- Saved data entries -
____________
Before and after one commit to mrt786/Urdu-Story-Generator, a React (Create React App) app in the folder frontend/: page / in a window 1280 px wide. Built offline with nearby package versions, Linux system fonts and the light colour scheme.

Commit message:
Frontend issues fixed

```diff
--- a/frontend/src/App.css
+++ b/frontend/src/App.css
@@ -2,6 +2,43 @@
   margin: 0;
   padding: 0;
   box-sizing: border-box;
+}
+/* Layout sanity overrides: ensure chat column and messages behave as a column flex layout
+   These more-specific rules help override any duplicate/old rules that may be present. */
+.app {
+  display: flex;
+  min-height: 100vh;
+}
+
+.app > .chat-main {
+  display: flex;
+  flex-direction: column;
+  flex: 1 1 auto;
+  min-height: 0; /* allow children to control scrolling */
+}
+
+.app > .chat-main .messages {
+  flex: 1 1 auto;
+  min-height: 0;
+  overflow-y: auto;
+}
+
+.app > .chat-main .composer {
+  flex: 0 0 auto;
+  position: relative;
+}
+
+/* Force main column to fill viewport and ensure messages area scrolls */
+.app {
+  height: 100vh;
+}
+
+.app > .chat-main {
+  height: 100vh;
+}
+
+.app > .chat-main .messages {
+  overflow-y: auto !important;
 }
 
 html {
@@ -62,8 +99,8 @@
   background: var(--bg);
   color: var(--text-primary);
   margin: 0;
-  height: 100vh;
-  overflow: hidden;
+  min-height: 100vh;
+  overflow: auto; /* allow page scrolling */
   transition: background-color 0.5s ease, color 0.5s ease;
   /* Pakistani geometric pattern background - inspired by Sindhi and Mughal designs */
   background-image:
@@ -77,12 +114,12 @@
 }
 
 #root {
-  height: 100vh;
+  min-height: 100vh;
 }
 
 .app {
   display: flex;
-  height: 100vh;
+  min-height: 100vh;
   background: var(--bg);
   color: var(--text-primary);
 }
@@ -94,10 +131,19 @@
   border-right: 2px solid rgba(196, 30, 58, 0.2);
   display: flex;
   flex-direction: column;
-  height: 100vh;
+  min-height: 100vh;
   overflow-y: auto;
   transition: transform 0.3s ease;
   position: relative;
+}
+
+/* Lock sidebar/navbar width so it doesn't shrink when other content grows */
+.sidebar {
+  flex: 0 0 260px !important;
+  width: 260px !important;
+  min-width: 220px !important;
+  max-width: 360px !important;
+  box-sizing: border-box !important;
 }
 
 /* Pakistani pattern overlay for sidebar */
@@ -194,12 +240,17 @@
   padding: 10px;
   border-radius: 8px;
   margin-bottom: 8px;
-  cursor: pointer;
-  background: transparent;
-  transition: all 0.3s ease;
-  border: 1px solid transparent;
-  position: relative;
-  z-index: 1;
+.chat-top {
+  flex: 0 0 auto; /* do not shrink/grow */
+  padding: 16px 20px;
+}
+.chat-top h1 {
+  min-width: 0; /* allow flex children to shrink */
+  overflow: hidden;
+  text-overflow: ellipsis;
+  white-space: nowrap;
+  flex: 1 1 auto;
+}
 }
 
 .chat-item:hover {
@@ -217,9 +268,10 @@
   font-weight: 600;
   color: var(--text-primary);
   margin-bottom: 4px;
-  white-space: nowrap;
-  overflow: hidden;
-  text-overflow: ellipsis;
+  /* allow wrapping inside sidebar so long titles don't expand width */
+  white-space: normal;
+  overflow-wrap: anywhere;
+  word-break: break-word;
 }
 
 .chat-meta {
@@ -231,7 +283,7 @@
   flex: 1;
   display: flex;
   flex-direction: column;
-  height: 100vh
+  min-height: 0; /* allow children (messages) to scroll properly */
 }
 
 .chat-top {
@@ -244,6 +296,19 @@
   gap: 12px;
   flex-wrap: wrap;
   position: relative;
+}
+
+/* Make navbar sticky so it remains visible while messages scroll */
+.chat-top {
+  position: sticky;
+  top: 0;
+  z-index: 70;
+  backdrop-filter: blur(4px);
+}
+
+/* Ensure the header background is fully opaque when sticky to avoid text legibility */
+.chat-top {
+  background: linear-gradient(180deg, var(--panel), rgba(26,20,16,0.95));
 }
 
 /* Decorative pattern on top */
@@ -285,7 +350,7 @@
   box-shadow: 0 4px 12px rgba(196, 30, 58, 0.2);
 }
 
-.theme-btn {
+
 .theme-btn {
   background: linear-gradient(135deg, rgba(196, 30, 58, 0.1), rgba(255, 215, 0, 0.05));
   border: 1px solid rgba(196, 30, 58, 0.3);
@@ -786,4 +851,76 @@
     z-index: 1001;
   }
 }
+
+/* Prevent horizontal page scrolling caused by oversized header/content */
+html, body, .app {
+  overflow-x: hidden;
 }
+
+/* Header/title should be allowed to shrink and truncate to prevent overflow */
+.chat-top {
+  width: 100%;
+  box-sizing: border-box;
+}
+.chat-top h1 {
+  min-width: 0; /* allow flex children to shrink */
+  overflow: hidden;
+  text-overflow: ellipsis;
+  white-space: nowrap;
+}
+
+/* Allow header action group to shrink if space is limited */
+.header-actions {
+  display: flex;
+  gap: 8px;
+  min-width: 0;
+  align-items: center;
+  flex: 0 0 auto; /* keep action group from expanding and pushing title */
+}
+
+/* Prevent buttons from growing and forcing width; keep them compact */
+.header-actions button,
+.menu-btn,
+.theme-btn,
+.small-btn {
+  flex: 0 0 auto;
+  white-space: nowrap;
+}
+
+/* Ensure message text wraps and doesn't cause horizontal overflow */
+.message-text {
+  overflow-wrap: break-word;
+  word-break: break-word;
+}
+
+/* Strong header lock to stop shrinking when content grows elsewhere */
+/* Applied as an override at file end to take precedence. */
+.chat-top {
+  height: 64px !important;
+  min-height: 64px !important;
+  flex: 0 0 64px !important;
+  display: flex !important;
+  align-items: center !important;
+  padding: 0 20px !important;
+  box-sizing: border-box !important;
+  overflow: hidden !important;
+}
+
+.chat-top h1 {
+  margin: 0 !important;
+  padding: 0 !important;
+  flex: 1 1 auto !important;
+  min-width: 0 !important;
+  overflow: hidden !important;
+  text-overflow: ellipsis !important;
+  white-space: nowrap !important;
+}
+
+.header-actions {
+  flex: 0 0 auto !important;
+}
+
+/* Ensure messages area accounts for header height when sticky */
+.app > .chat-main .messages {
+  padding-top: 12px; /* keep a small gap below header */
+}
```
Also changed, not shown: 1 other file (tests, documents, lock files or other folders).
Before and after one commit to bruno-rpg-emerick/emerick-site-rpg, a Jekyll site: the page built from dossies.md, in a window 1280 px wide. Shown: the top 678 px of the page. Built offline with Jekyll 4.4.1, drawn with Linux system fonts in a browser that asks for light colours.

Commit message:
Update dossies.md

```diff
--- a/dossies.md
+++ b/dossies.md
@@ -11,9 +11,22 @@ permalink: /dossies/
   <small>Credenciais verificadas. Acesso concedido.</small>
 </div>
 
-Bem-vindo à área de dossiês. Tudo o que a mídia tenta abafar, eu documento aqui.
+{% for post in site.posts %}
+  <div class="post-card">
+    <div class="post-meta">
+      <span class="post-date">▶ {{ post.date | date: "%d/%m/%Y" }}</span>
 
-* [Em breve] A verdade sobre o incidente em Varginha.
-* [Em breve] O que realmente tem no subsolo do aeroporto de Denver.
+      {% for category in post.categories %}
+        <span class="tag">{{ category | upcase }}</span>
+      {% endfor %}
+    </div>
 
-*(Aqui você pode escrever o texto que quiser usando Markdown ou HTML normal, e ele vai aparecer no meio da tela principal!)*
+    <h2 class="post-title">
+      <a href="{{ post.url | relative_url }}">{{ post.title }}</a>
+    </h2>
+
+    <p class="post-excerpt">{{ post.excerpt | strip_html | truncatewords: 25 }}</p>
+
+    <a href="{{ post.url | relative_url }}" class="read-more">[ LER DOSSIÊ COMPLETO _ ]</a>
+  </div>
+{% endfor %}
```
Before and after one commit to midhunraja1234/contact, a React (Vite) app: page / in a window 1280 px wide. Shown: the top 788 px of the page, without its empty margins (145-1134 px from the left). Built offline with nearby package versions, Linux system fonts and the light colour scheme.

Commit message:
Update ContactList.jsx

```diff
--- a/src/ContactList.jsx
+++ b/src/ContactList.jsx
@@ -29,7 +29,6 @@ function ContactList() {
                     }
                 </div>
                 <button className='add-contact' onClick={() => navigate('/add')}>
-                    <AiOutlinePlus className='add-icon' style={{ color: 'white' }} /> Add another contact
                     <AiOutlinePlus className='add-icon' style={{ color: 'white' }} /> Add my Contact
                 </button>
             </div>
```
____________
- What is needed -
Go through the entries above and copy each line holding the string "background".

- Result for this exercise -
   background: var(--bg);
   transition: background-color 0.5s ease, color 0.5s ease;
   /* Pakistani geometric pattern background - inspired by Sindhi and Mughal designs */
   background-image:
   background: var(--bg);
-  background: transparent;
+/* Ensure the header background is fully opaque when sticky to avoid text legibility */
+  background: linear-gradient(180deg, var(--panel), rgba(26,20,16,0.95));
   background: linear-gradient(135deg, rgba(196, 30, 58, 0.1), rgba(255, 215, 0, 0.05));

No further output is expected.